In putting together the guidelines for your makeup space it’s important to include a system for safe and efficient makeup removal. There are three general options for removal at attractions:
- You can send home the actors with the makeup on. In this case, the actors are totally responsible for their own makeup removal, but you can offer some suggestions on products to use – whether it’s cold cream, coconut oil, or other natural oils, or if you’re using hybrid airbrush paints, you can offer suggestions on using liquid soap without water.
- Actors can remove their own makeup onsite at the attraction. With this option it’s important to teach the actors safe removal in advance. Make sure they know what products they’re going to be using and what space they’ll be using, as well as providing an area for safe disposal of the products. We don’t want to have the actors come in contact with used makeup wipes, so be sure to provide safe disposal of products.
- You may have the makeup artists themselves remove the makeup from the actors.

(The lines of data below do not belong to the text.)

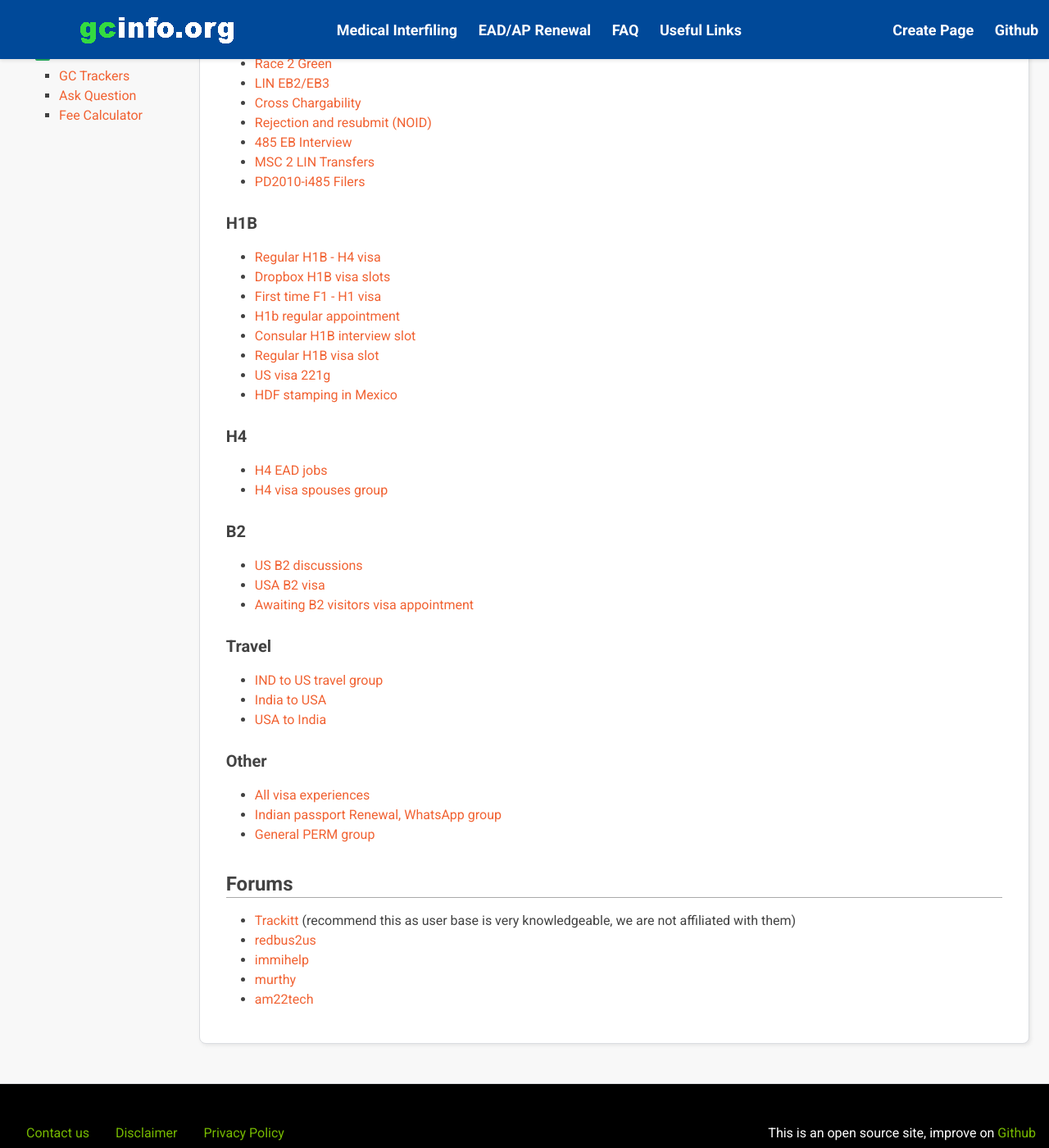
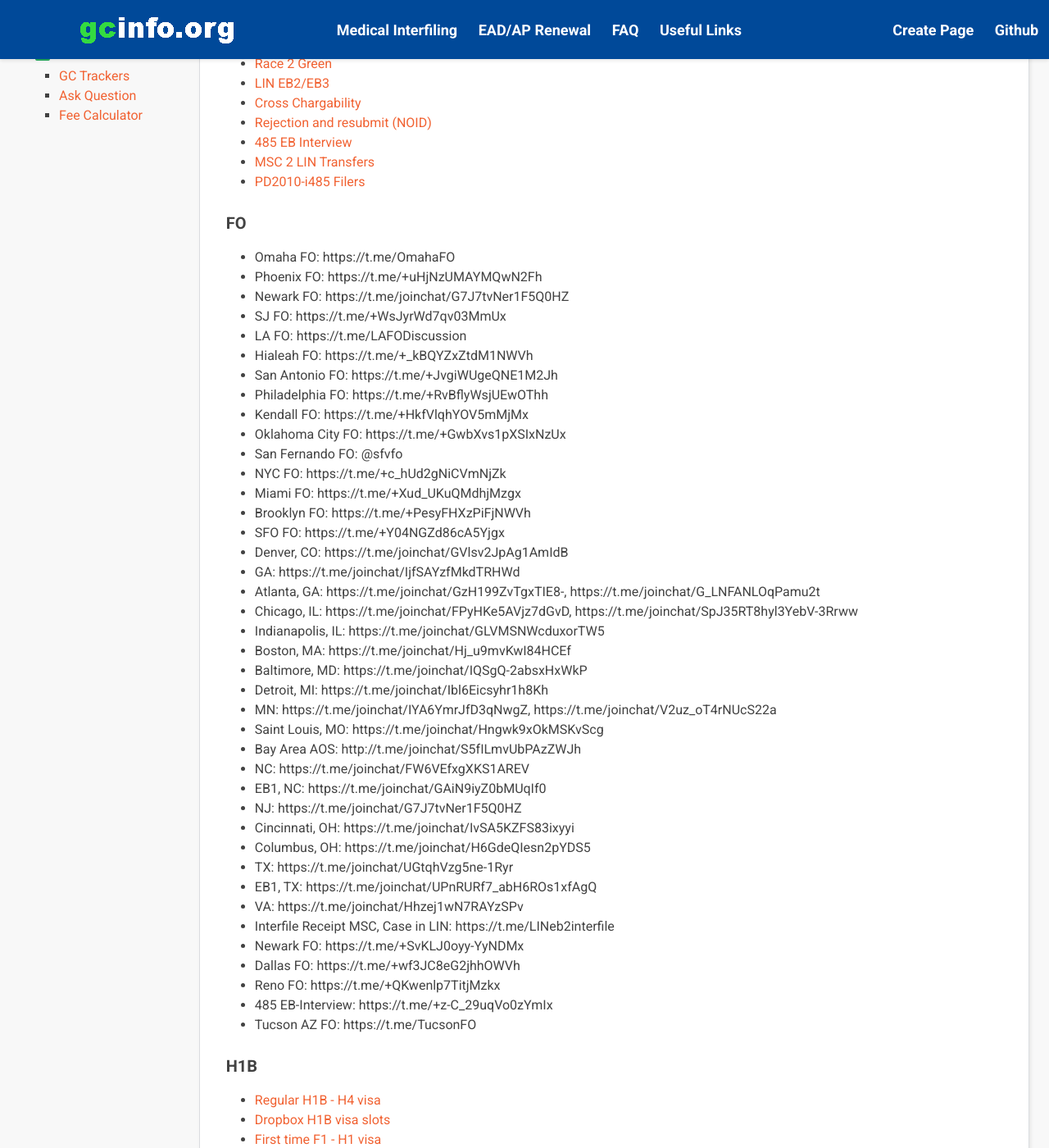
Before and after one commit to gcinfo-org/gcinfo.org, a Jekyll site: the page built from kb/useful-links/need-help.md, in a window 1280 px wide and 1400 px high, scrolled down 559 px. Shown: the whole window at 82% size. Built offline with Jekyll 4.4.1, drawn with Linux system fonts in a browser that asks for light colours; Markdown is read by kramdown in place of the engine named in the settings.

Commit message:
Added Tucson Field Office Link
Added Tucson Field Office Link

```diff
--- a/kb/useful-links/need-help.md
+++ b/kb/useful-links/need-help.md
@@ -26,6 +26,48 @@ You can join below Telegram groups or forums if you need any more help.
 - [485 EB Interview]( https://t.me/joinchat/Bm1M73rDbVY0Y2Qx)
 - [MSC 2 LIN Transfers]( https://t.me/ms2ln)
 - [PD2010-i485 Filers]( https://t.me/twenty10_2010_I485_Filers)
+
+### FO
+- Omaha FO: https://t.me/OmahaFO
+- Phoenix FO: https://t.me/+uHjNzUMAYMQwN2Fh
+- Newark FO: https://t.me/joinchat/G7J7tvNer1F5Q0HZ
+- SJ FO: https://t.me/+WsJyrWd7qv03MmUx
+- LA FO: https://t.me/LAFODiscussion
+- Hialeah FO: https://t.me/+_kBQYZxZtdM1NWVh
+- San Antonio FO: https://t.me/+JvgiWUgeQNE1M2Jh
+- Philadelphia FO: https://t.me/+RvBflyWsjUEwOThh
+- Kendall FO: https://t.me/+HkfVlqhYOV5mMjMx
+- Oklahoma City FO: https://t.me/+GwbXvs1pXSIxNzUx
+- San Fernando FO: @sfvfo
+- NYC FO: https://t.me/+c_hUd2gNiCVmNjZk
+- Miami FO: https://t.me/+Xud_UKuQMdhjMzgx
+- Brooklyn FO: https://t.me/+PesyFHXzPiFjNWVh
+- SFO FO: https://t.me/+Y04NGZd86cA5Yjgx
+- Denver, CO: https://t.me/joinchat/GVlsv2JpAg1AmIdB
+- GA: https://t.me/joinchat/IjfSAYzfMkdTRHWd
+- Atlanta, GA: https://t.me/joinchat/GzH199ZvTgxTIE8-, https://t.me/joinchat/G_LNFANLOqPamu2t
+- Chicago, IL: https://t.me/joinchat/FPyHKe5AVjz7dGvD, https://t.me/joinchat/SpJ35RT8hyl3YebV-3Rrww
+- Indianapolis, IL: https://t.me/joinchat/GLVMSNWcduxorTW5
+- Boston, MA: https://t.me/joinchat/Hj_u9mvKwI84HCEf
+- Baltimore, MD: https://t.me/joinchat/IQSgQ-2absxHxWkP
+- Detroit, MI: https://t.me/joinchat/Ibl6Eicsyhr1h8Kh
+- MN: https://t.me/joinchat/IYA6YmrJfD3qNwgZ, https://t.me/joinchat/V2uz_oT4rNUcS22a
+- Saint Louis, MO: https://t.me/joinchat/Hngwk9xOkMSKvScg
+- Bay Area AOS: http://t.me/joinchat/S5fILmvUbPAzZWJh
+- NC: https://t.me/joinchat/FW6VEfxgXKS1AREV
+- EB1, NC: https://t.me/joinchat/GAiN9iyZ0bMUqIf0
+- NJ: https://t.me/joinchat/G7J7tvNer1F5Q0HZ
+- Cincinnati, OH: https://t.me/joinchat/IvSA5KZFS83ixyyi
+- Columbus, OH: https://t.me/joinchat/H6GdeQIesn2pYDS5
+- TX: https://t.me/joinchat/UGtqhVzg5ne-1Ryr
+- EB1, TX: https://t.me/joinchat/UPnRURf7_abH6ROs1xfAgQ
+- VA: https://t.me/joinchat/Hhzej1wN7RAYzSPv
+- Interfile Receipt MSC, Case in LIN: https://t.me/LINeb2interfile
+- Newark FO: https://t.me/+SvKLJ0oyy-YyNDMx
+- Dallas FO: https://t.me/+wf3JC8eG2jhhOWVh
+- Reno FO: https://t.me/+QKwenlp7TitjMzkx
+- 485 EB-Interview: https://t.me/+z-C_29uqVo0zYmIx
+- Tucson AZ FO: https://t.me/TucsonFO
 
 ### H1B
 - [Regular H1B - H4 visa](	https://t.me/Regular_H1B_H4_VisaSlotsChecking)
```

In this case, it’s important to use personal protective equipment and set up safety protocols for what space they will be using, what products they will be using, and the flow for getting actors quickly in and out. Also provide an area for safe disposal of products to make sure that no other actors come in contact with used makeup wipes. It’s important that the makeup artists clean and disinfect between each and every actor.
You may want to include some of the products that you can use for makeup removal in the guidelines as well. For example, the Costco makeup wipes work extraordinarily well. You can use cold cream. Ben Nye makes a remove-it-all solution. A compound called isopropyl myristate can be found at specialty beauty product stores, and this myristate is the base of every makeup remover. It can be used as is, or it can be combined with makeup wipes to create ISO wipes. Pour a little bit of isopropyl myristate into a bag of makeup wipes, getting all the wipes saturated. Just one wipe will remove all of the makeup, whether it’s cream makeup or Endura makeup, it just cuts through everything.
Be sure to follow your manufacturer’s instructions for safe removal.
Masks & Prosthetics
If you use masks, always follow your manufacturer’s care and maintenance instructions. Most of the time you can go onto the website and find how to clean the masks and how to care for them.
Consider not sharing masks and reusable prosthetics among actors. This helps reduce any sort of risk of transmission of disease if the masks are not cleaned thoroughly. Masks should be disinfected after each and every use, spray them down or wipe them down with 70%, alcohol and allow them to air-dry. Regularly clean the masks with an appropriate cleaner, and again, if you go to the website, they might provide information on how to do that.
Foam latex prosthetics are intended for one-time use only, and they’re recommended to be disposed after their use. Don’t try to reuse them. When it comes to fake teeth, fangs, or tooth makeup. It’s highly recommended that we do not share these among actors.
If you’re using tooth makeup that comes with a brush, always be sure to depot that onto a stainless steel pallet and apply with a cotton swab rather than applying directly from the product itself. This helps reduce contamination or cross-contamination.
When it comes to costumes, be sure to launder your costumes between each use and spray them with the antibacterial fabric spray.
Here’s a list of references with some more information:
Guidelines for Makeup Hygiene and Safety at Attractions (Shawn Morse FX & West FX Inc.)
World Health Organization (WHO) Mask Wearing
Centers for Disease Control and Prevention (CDC) Guidelines for Laundering
PPE Instructions: Removing Gloves
Occupational Safety and Health Administration (OSHA) Guidance to Preparing Workplaces for COVID-19
Environmental Protection Agency (EPA)
IAPPA Reopening Guidance: Considerations for the Attractions Industry
And be sure to always consult your local and state health departments for the latest information and guidelines on how you can make your attraction safer.